Everyone can do something by:
- Signing a petition calling for clean water in Haiti: http://bit.ly/cholerapetition. Help us get to 30,000 supporters by December 10, Human Rights Day!
- Speaking out on social media. Tag the @UN and use #FaceJustice to connect with others.
Click to Tweet: 5 yrs without justice for cholera is 5 too many. @UN #FaceJustice now! www.facejustice.org
- Bringing FACE|JUSTICE to your community by hosting a film screening, panel discussion, photo exhibit, or postcard drive. Contact email@example.com for more information.
Individuals who work in the UN system are in a unique position to bring about change by:
- Staying informed and engaged on the issue.
- Educating your colleagues on the need for a just UN response.
- Advocating for cholera justice within your agencies, in the halls of the UN and among decision makers.
UN Member States can make justice a reality by:
- Asking the Secretary-General to issue a statement that acknowledges UN responsibility for cholera.
- Speaking out in support of remedies for victims at the General Assembly, the Security Council, and in private meetings.

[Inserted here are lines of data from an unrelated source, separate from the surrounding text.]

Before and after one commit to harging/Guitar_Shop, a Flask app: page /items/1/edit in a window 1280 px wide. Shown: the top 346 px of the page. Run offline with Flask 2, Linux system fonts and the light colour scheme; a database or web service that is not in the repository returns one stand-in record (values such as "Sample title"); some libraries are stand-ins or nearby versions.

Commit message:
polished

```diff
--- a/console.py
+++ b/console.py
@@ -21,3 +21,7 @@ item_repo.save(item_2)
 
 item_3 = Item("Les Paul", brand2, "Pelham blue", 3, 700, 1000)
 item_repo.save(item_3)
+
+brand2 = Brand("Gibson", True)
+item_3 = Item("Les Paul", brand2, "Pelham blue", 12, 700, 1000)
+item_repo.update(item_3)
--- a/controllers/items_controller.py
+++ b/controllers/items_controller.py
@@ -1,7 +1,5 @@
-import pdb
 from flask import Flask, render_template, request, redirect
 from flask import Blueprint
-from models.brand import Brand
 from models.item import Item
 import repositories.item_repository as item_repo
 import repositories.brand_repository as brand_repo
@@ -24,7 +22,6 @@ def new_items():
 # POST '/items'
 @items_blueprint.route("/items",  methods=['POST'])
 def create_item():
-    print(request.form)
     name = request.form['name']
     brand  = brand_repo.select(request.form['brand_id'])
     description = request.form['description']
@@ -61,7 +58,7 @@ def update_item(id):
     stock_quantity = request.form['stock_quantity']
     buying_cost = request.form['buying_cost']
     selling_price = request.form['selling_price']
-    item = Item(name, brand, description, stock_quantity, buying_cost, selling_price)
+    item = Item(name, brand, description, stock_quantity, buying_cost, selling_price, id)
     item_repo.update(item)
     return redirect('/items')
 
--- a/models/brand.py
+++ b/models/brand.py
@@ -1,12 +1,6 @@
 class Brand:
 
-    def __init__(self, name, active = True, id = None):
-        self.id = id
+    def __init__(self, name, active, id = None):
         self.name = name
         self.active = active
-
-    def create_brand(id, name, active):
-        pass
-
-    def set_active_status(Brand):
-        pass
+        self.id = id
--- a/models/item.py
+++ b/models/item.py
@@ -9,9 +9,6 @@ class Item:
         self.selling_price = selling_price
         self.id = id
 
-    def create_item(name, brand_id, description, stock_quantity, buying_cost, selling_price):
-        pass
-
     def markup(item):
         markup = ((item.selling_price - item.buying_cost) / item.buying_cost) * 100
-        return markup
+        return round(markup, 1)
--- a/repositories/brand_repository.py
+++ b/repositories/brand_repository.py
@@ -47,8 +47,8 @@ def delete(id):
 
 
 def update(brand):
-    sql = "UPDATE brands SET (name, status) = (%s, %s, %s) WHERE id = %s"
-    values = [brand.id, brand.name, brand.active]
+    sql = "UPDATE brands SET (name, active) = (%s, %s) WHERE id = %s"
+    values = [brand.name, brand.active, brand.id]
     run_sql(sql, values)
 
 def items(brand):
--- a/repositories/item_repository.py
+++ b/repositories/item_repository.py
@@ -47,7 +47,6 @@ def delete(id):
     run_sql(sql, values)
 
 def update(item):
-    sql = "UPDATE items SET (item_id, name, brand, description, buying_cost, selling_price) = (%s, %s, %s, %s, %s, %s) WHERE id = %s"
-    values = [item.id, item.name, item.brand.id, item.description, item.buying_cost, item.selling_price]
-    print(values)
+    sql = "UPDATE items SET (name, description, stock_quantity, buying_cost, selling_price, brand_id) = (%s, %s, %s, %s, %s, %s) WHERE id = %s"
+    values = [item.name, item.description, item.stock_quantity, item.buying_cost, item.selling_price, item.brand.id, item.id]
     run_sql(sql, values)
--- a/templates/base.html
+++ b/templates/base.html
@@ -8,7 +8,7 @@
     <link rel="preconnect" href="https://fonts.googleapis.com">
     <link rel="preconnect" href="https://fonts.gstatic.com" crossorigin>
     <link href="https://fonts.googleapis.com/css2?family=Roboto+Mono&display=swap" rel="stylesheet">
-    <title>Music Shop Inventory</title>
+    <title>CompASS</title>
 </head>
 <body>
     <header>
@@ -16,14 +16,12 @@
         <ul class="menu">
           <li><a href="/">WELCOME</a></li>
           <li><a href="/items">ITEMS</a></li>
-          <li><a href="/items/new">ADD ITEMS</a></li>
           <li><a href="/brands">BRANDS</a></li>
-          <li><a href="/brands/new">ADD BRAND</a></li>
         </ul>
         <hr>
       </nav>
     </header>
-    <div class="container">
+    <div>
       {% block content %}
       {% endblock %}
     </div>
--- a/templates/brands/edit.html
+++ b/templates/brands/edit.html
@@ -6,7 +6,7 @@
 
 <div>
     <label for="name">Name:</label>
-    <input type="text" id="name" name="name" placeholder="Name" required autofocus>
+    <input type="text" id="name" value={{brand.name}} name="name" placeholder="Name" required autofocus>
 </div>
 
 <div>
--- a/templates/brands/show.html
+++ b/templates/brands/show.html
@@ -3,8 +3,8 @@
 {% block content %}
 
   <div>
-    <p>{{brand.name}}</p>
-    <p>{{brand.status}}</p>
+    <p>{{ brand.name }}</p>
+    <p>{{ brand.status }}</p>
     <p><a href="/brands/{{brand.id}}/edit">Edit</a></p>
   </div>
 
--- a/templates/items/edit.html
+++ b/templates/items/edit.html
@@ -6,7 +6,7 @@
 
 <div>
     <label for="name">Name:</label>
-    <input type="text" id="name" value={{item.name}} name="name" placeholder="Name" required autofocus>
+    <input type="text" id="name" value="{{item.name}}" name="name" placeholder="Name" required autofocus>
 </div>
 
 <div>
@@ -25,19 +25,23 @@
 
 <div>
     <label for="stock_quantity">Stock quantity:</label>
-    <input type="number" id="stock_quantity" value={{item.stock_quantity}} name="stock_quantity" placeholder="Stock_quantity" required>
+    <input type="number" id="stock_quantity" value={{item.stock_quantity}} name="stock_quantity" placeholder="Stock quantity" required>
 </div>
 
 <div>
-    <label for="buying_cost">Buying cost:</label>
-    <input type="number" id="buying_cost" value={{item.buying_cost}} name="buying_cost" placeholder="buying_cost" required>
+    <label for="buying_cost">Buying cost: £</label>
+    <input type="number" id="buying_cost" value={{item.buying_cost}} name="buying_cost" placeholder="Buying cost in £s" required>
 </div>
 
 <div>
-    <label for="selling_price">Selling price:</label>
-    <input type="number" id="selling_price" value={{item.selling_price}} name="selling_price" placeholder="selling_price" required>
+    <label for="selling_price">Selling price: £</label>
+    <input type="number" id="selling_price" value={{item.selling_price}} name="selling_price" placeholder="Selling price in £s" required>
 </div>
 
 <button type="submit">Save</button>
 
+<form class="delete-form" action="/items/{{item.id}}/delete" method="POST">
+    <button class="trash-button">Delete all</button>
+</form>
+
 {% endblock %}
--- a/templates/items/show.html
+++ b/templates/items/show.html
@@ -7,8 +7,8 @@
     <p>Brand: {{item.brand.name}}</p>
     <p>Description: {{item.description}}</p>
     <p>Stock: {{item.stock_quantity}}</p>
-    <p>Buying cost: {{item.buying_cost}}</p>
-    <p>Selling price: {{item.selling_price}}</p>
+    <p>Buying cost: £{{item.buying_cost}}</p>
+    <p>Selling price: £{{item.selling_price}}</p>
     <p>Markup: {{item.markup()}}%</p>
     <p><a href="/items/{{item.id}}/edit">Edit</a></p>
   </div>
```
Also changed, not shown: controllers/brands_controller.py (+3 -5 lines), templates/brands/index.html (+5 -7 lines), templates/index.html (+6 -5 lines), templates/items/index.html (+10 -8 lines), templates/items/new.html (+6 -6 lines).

- Providing funding for the UN Plan to Eliminate Cholera in Haiti. This plan has the support of the UN and the Haitian Government, but is currently only funded at 18%.
FACE|JUSTICE is a collaboration among victims of cholera, Haitian advocacy organizations, and international solidarity groups that support justice for victims’ of cholera. The campaign was launched on the fifth anniversary of the UN’s introduction of cholera to Haiti to urge the UN to face the victims who continue to demand justice.
FACE|JUSTICE is displaying portraits of victims outside the UN in New York, Geneva and Port-au-Prince through an INSIDE OUT Project Group Action. INSIDE OUT is an independent, large scale participatory art project that provides a global platform for people to share their untold stories and transform messages of personal identity into works of public art.